Park City Municipal Will Build A Large Scale Renewable Energy Power Plant
Park City Municipal announced that an RFP is going out for contracts to build a renewable power plant. Park City has a goal to be operationally carbon neutral by 2022. This project will help meet the deadline. Carolyn Murray has this:
Park City will partner with Salt Lake City, Summit County, Deer Valley Resort, Park City Mountain Resort and Utah Valley University. Sustainability Director, Luke Cartin said building the energy facility in Utah is good for the economy providing jobs and a tax base.
“We’re putting an RFP out to build a largescale renewable energy facility which is a fancy way to say either wind farm, solar farm, geothermal or mix of those somewhere in Utah to power our operations. And, that RFP goes out hopefully the end of this week or around the holiday season. It’s one of the last major pieces coming on line. But, yeah, we’re on track cruising to meet that 2022 deadline.”
Cartin said the City is partnering with other entities because it is more affordable. They have an ambitious goal to begin construction next fall with completion in 2022.
“Well, it will most likely be in the central part of Utah. And, everyone says well why can’t we build it in Summit County? The reason it doesn’t make the most sense up here is you know, land cost is expensive. But truthfully, we get snow. So, if you’re building solar panels and they get covered with snow, it doesn’t make the most sense. And, our power comes from six different states right now. So, if we can put it in central Utah, tie it into some transmission lines. The great thing is it creates jobs and tax revenues for rural parts of the state. So, these folks will get guaranteed property tax revenues for 20 to 25 years, depending on how long the plants in the ground. Plus, some maintenance jobs and all these pieces. So, it will benefit the state overall.”
Cartin said the city’s operations for 2017 and 2018 show reductions in overall emissions even with their reliance on gas and diesel for some equipment. City buildings are now designed to be net zero.

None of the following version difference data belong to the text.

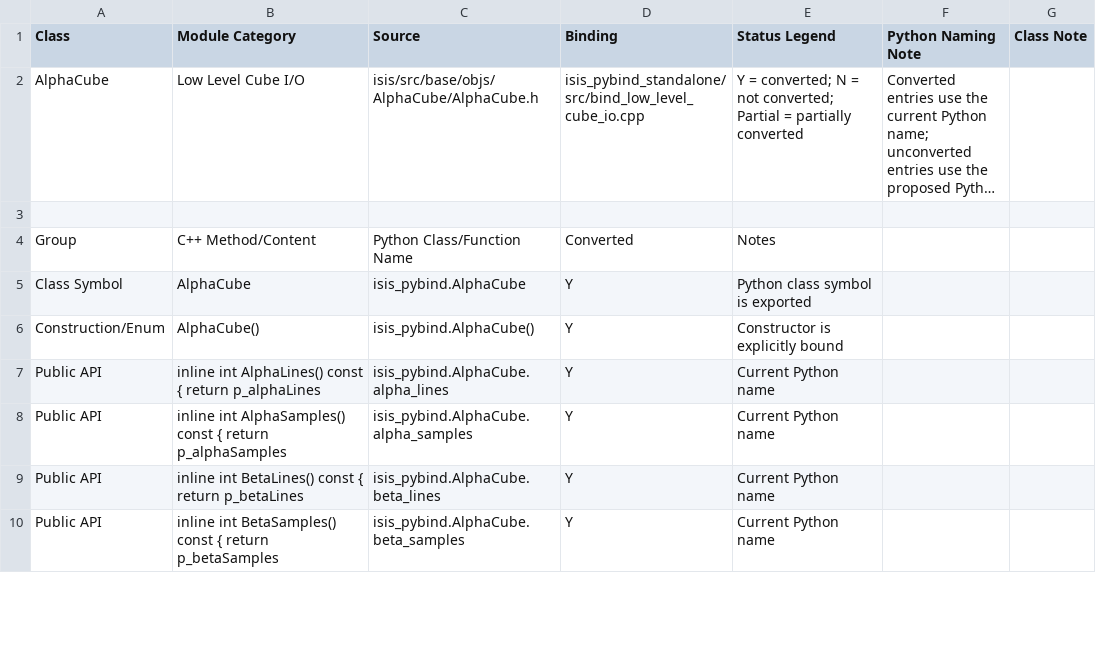
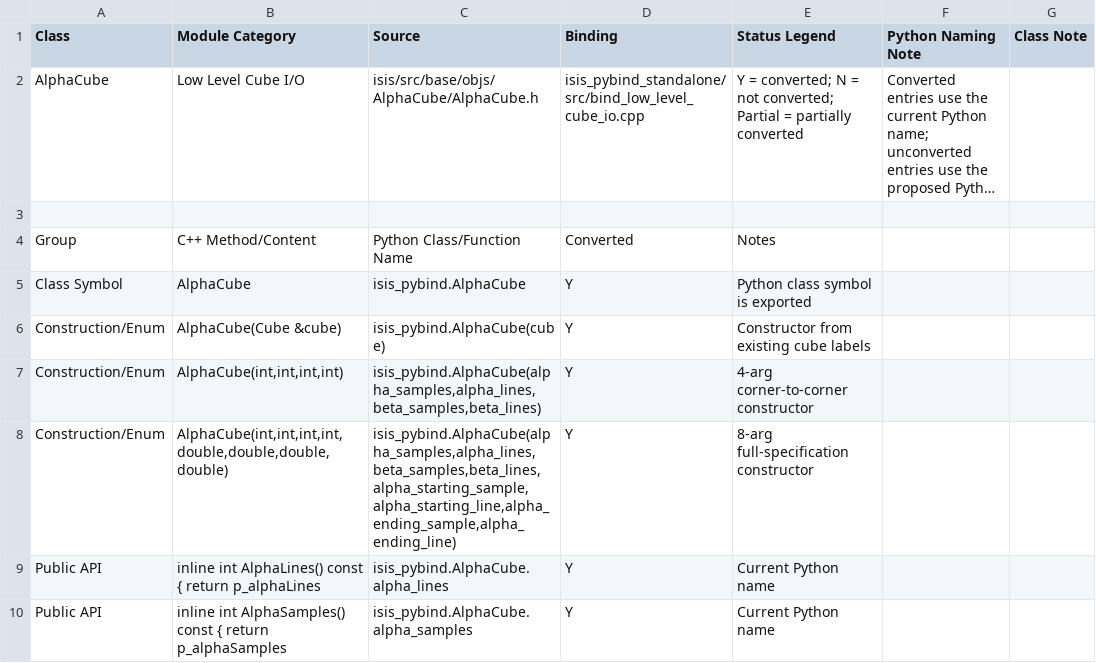
Before and after one commit to gengxun-henu/pyisis, a CSV file: class_bind_methods_details/base_alpha_cube_methods.csv, drawn as a sheet; only a part is shown; the shorter side is filled out with more unchanged rows; long unchanged cells end in ….

```diff
--- a/class_bind_methods_details/base_alpha_cube_methods.csv
+++ b/class_bind_methods_details/base_alpha_cube_methods.csv
@@ -5,3 +5,5 @@ Group,C++ Method/Content,Python Class/Function Name,Converted,Notes
 Class Symbol,AlphaCube,isis_pybind.AlphaCube,Y,Python class symbol is exported
-Construction/Enum,AlphaCube(),isis_pybind.AlphaCube(),Y,Constructor is explicitly bound
+Construction/Enum,AlphaCube(Cube &cube),isis_pybind.AlphaCube(cube),Y,Constructor from existing cube labels
+Construction/Enum,"AlphaCube(int,int,int,int)","isis_pybind.AlphaCube(alpha_samples,alpha_lines,beta_samples,beta_lines)",Y,4-arg corner-to-corner constructor
+Construction/Enum,"AlphaCube(int,int,int,int,double,double,double,double)","isis_pybind.AlphaCube(alpha_samples,alpha_lines,beta_samples,beta_lines,alpha_starting_sample,alpha_starting_line,alpha_ending_sample,alpha_ending_line)",Y,8-arg full-specification constructor
 Public API,inline int AlphaLines() const { return p_alphaLines,isis_pybind.AlphaCube.alpha_lines,Y,Current Python name
```
Also changed, not shown: 3 other files.
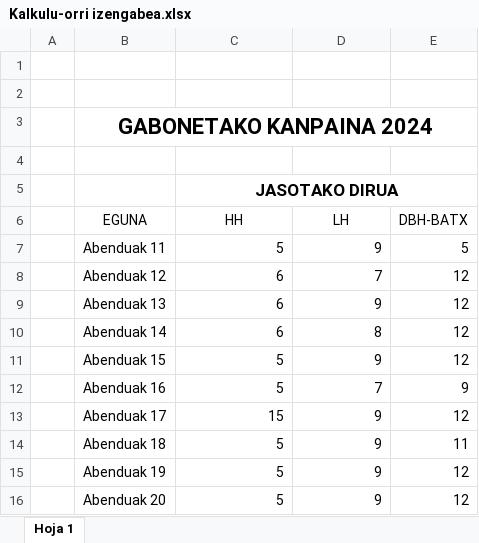
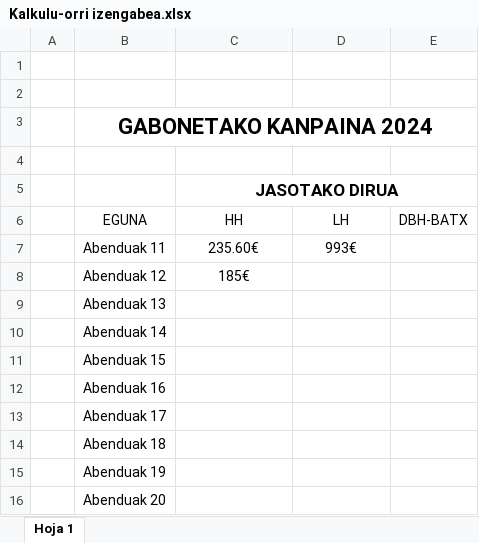
Before and after one commit to dipina/elkartasuntaldea, an Excel workbook: Kalkulu-orri izengabea.xlsx, sheet Hoja 1, drawn as a sheet; values as stored, in another font and other column widths than the file's, no borders; the diff names each change by its address in the sheet, - before the commit and + after, or states it on an @@ line.

```diff
--- a/Kalkulu-orri izengabea.xlsx (sheet Hoja 1)
+++ b/Kalkulu-orri izengabea.xlsx (sheet Hoja 1)
-C7 (HH): 5
+C7 (HH): 235.60€
-C7:D7 alignment: right
+C7:D7 alignment: center
-D7 (LH): 9
+D7 (LH): 993€
-E7 (DBH-BATX): 5
+E7 (DBH-BATX): (empty)
-C8 (HH): 6
+C8 (HH): 185€
-C8 alignment: right
+C8 alignment: center
-D8 (LH): 7
+D8 (LH): (empty)
-E8:E11 (DBH-BATX): 12
+E8:E11 (DBH-BATX): (empty)
-C9:C10 (HH): 6
+C9:C10 (HH): (empty)
-D9 (LH): 9
+D9 (LH): (empty)
-D10 (LH): 8
+D10 (LH): (empty)
-C11:C12 (HH): 5
+C11:C12 (HH): (empty)
-D11 (LH): 9
+D11 (LH): (empty)
-D12 (LH): 7
+D12 (LH): (empty)
-E12 (DBH-BATX): 9
+E12 (DBH-BATX): (empty)
-C13 (HH): 15
+C13 (HH): (empty)
-D13:D16 (LH): 9
+D13:D16 (LH): (empty)
-E13 (DBH-BATX): 12
+E13 (DBH-BATX): (empty)
-C14:C16 (HH): 5
+C14:C16 (HH): (empty)
-E14 (DBH-BATX): 11
+E14 (DBH-BATX): (empty)
-E15:E16 (DBH-BATX): 12
+E15:E16 (DBH-BATX): (empty)
```
Also changed, not shown: 1 other file.
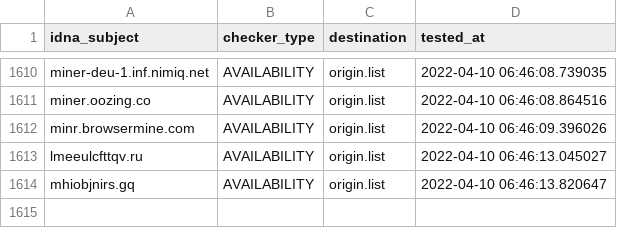
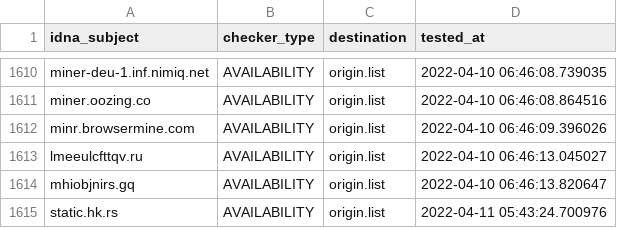
Before and after one commit to dead-hosts/CoinBlockersLists-hosts_browser_git_ZeroDot1, a CSV file: .pyfunceble/inactive.csv, drawn as a sheet; only a part is shown, gaps mark what is left out; the diff names each change by its address in the sheet, - before the commit and + after, or states it on an @@ line.

Commit message:
[Autosave][Dead-Hosts::CoinBlockersLists-hosts_browser_git_ZeroDot1]
8CF94vV0NZKs2YyfSnSUERko

```diff
--- a/.pyfunceble/inactive.csv
+++ b/.pyfunceble/inactive.csv
+row 1615: static.hk.rs | AVAILABILITY | origin.list | 2022-04-11 05:43:24.700976
```
Also changed, not shown: 12 other files.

“We’re designing city facilities to make as much power on sight to handle their annual energy use.”
Cartin said bringing the renewable facility on line in 2022 will do a lot to reduce emissions because the city is working now to electrify everything possible, like its bus fleet.
“As we build this renewable plant, we also are electrifying things. The fleets the easiest example. So, we’re switching things over to electricity and then we can feed it with 100 percent renewable electricity as well.”
The Utah Legislature does not allow cities or counties to impose carbon impacts to building code. The City could ban wood burning fireplaces to improve air quality but requiring solar wiring on new buildings or snow melt devices on private property is not lawful. Despite this, Park City received a Gold Certification from the Department of Energy for making it easier to conserve energy under the existing guidelines.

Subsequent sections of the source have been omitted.